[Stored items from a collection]
-----

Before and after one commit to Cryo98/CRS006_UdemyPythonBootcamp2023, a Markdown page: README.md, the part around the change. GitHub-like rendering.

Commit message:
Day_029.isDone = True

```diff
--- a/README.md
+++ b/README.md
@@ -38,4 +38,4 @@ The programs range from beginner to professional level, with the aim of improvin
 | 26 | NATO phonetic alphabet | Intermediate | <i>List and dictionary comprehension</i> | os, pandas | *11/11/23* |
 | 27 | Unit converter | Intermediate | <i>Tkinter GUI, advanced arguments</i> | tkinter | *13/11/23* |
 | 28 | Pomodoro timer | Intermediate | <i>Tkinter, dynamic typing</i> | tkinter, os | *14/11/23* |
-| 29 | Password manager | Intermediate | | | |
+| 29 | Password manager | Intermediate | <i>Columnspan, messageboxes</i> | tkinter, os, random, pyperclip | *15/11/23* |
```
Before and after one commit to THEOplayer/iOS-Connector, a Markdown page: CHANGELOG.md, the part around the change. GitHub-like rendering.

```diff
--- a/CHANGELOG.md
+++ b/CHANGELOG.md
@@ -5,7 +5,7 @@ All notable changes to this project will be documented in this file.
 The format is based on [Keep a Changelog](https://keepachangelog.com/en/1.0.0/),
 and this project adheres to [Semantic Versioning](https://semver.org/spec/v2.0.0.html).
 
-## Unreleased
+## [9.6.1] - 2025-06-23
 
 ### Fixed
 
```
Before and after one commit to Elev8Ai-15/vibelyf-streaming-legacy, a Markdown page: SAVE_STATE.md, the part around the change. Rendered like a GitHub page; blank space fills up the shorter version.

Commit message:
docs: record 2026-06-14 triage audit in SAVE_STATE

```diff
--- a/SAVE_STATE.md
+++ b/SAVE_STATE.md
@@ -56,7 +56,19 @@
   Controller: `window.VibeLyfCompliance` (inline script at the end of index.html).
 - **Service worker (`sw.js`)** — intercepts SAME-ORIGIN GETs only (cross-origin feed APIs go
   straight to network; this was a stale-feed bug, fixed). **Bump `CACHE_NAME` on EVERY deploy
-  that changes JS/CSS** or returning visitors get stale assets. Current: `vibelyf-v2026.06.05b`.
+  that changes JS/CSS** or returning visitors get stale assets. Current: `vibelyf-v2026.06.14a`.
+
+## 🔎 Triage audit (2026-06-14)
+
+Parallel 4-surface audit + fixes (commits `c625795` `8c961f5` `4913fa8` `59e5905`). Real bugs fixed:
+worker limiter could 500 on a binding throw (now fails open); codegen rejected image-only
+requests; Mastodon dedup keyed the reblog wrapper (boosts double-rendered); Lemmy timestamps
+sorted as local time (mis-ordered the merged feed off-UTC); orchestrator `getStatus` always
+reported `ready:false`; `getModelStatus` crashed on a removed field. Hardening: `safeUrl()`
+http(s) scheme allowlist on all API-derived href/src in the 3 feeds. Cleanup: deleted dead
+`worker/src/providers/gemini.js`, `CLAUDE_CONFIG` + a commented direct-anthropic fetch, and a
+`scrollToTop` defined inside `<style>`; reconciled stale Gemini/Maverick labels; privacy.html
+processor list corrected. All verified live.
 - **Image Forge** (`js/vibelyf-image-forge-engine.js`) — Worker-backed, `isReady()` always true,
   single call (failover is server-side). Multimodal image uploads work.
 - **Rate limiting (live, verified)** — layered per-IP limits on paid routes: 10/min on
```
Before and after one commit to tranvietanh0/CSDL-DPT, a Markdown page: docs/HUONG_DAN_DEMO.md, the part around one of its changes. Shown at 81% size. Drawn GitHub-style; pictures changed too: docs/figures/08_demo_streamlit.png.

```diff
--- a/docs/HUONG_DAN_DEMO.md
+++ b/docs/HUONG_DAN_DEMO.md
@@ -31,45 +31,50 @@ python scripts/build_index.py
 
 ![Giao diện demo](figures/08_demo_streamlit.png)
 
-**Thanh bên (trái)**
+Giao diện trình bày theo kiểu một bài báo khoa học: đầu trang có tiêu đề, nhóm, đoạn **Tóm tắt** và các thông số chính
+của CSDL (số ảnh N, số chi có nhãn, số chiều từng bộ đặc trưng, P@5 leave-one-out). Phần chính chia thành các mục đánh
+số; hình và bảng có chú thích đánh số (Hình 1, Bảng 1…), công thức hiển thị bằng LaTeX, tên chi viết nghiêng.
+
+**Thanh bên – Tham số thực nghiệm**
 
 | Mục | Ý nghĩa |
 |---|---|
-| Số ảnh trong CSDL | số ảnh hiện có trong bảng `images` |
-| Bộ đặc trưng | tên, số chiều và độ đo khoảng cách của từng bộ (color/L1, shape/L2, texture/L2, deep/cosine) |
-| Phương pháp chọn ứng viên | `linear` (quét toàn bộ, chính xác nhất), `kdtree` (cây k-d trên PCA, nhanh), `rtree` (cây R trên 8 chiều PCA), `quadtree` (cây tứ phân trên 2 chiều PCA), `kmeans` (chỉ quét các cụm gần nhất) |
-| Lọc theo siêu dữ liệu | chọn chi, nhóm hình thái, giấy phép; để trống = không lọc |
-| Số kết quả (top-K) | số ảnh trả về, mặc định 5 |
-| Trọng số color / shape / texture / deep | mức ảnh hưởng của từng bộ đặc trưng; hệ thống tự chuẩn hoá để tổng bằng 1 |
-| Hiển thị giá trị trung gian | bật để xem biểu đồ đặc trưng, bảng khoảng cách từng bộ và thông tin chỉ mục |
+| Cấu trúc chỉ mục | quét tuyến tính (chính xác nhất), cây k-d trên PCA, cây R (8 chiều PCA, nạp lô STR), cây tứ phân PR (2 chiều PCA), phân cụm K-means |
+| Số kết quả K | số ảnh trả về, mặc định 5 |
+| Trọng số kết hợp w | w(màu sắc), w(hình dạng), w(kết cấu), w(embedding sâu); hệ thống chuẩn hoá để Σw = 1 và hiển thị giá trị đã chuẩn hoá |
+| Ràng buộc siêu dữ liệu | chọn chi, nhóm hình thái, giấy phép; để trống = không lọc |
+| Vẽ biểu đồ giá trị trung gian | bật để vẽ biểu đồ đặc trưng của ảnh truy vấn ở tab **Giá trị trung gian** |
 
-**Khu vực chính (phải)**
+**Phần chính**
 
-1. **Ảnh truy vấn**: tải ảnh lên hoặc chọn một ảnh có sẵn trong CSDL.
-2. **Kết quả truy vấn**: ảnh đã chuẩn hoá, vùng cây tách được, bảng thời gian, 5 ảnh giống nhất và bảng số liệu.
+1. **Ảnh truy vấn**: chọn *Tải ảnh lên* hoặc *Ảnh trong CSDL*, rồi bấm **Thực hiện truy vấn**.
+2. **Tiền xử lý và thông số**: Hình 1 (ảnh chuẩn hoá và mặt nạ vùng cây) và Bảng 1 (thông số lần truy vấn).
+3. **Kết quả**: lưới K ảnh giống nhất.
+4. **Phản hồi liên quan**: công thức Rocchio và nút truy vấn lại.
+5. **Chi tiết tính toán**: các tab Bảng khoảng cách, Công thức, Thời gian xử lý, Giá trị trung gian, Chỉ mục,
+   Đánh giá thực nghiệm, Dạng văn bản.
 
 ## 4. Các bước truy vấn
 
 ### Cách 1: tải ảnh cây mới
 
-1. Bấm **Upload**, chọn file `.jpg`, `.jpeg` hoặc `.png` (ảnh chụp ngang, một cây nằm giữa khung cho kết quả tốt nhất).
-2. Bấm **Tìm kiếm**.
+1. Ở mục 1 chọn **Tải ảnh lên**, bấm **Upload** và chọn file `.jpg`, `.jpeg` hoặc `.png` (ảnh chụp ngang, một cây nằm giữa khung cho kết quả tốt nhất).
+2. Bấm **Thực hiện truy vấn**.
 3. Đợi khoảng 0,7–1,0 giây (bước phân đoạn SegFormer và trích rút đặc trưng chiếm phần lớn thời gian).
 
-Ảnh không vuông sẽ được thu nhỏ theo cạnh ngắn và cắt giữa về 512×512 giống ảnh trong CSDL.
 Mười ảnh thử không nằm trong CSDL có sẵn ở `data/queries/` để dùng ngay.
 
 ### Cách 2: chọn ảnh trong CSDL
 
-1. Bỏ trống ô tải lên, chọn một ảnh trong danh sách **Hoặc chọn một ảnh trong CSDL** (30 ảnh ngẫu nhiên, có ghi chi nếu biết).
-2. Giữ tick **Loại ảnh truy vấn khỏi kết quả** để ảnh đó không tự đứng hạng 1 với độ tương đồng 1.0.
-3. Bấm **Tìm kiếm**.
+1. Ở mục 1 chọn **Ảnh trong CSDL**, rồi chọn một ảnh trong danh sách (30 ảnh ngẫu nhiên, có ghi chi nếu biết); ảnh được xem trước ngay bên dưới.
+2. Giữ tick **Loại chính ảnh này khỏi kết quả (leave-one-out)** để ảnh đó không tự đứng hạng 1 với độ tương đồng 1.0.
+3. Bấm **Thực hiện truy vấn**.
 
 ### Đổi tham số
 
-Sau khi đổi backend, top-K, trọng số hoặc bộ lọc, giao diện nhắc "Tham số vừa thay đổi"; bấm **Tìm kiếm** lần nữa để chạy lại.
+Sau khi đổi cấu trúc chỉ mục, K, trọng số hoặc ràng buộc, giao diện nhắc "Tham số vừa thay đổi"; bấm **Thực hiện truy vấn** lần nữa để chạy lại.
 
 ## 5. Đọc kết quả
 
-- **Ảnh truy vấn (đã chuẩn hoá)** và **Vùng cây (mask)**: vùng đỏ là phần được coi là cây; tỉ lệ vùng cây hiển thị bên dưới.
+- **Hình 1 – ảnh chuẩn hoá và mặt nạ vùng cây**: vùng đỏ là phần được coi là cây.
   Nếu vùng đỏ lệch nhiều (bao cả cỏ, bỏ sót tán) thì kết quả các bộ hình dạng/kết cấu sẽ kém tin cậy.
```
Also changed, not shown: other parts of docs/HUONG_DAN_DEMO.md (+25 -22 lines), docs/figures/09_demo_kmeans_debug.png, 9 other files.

-----

Filter these records, keeping every line where the word "kiếm" occurs.

> **Answer to this task**
-2. Bấm **Tìm kiếm**.
-3. Bấm **Tìm kiếm**.
-Sau khi đổi backend, top-K, trọng số hoặc bộ lọc, giao diện nhắc "Tham số vừa thay đổi"; bấm **Tìm kiếm** lần nữa để chạy lại.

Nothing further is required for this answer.